**What you need to do**
Which lines of the records below contain the word "geometry"? Show each one.

**Input data**

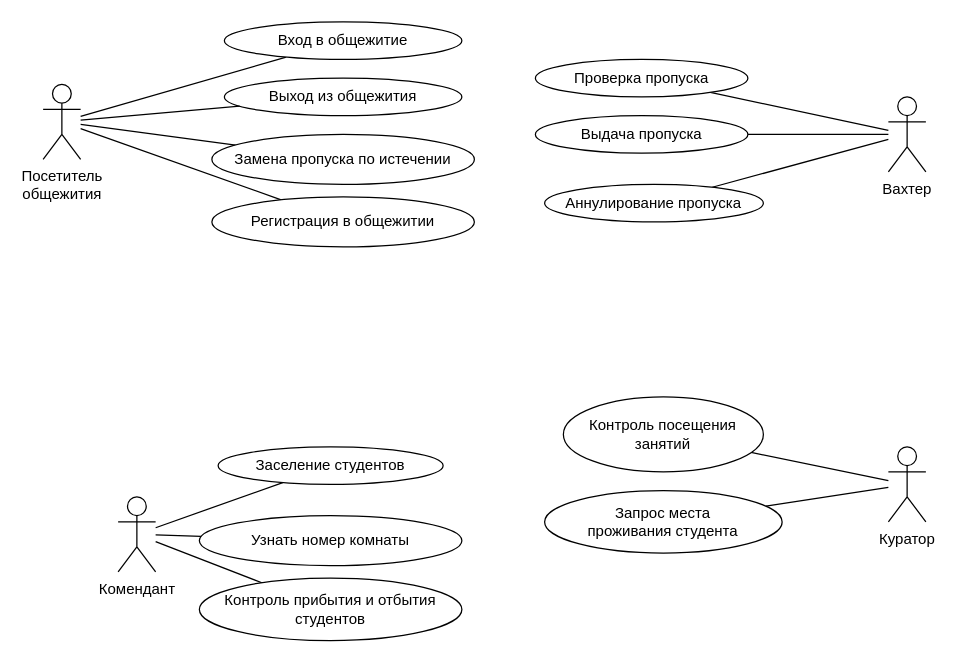
jsfrau/Zamay keeps this draw.io diagram as UseCase.drawio. Above is the earlier version. Source tidied: cells renumbered, new cells numbered last; positions are measured from the earlier drawing's top-left corner, leaving out a move shared by most shapes. Both pictures are drawn from the tidied source at 125%, with x=0, y=0 at pixel (42, 21).
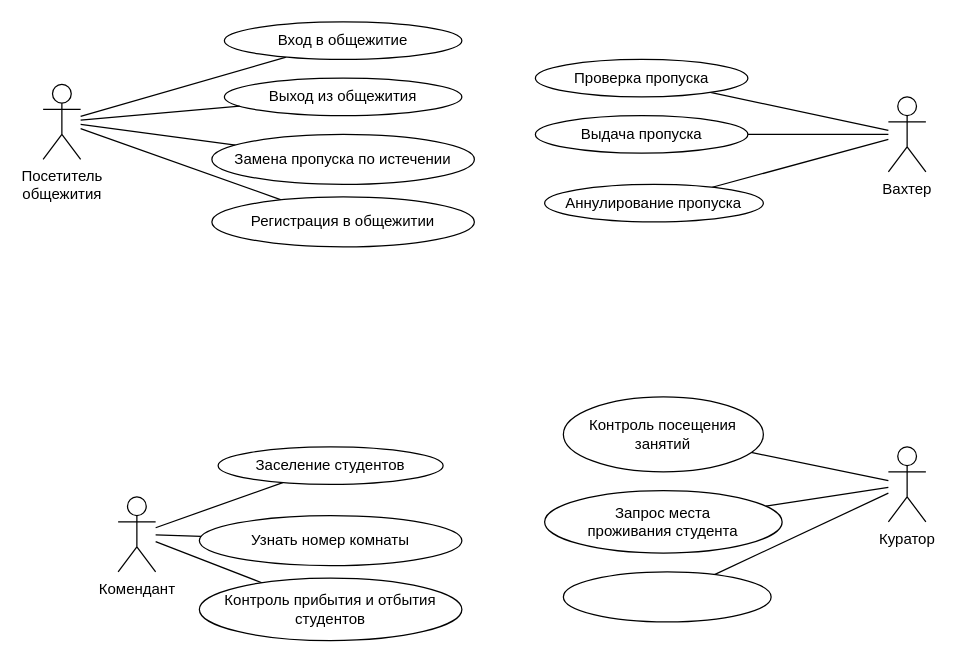
Above is the later version.

Unchanged cells that the change refers to:
```xml
<mxCell id="20" value="Куратор" style="shape=umlActor;verticalLabelPosition=bottom;verticalAlign=top;html=1;outlineConnect=0;labelBackgroundColor=none;" parent="1" vertex="1">
  <mxGeometry x="676.2" y="340" width="30" height="60" as="geometry" />
</mxCell>
```

What changed in the source:
```diff
@@
+    <mxCell id="30" style="edgeStyle=none;rounded=0;jettySize=auto;html=1;endArrow=none;endFill=0;" parent="1" edge="1" source="20" target="31">
+      <mxGeometry relative="1" as="geometry" />
+    </mxCell>
@@
+    <mxCell id="31" style="ellipse;whiteSpace=wrap;html=1;verticalAlign=top;" parent="1" vertex="1">
+      <mxGeometry x="416.2" y="440" width="166.2" height="40" as="geometry" />
+    </mxCell>
```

**Reply**
  <mxGeometry x="676.2" y="340" width="30" height="60" as="geometry" />
+      <mxGeometry relative="1" as="geometry" />
+      <mxGeometry x="416.2" y="440" width="166.2" height="40" as="geometry" />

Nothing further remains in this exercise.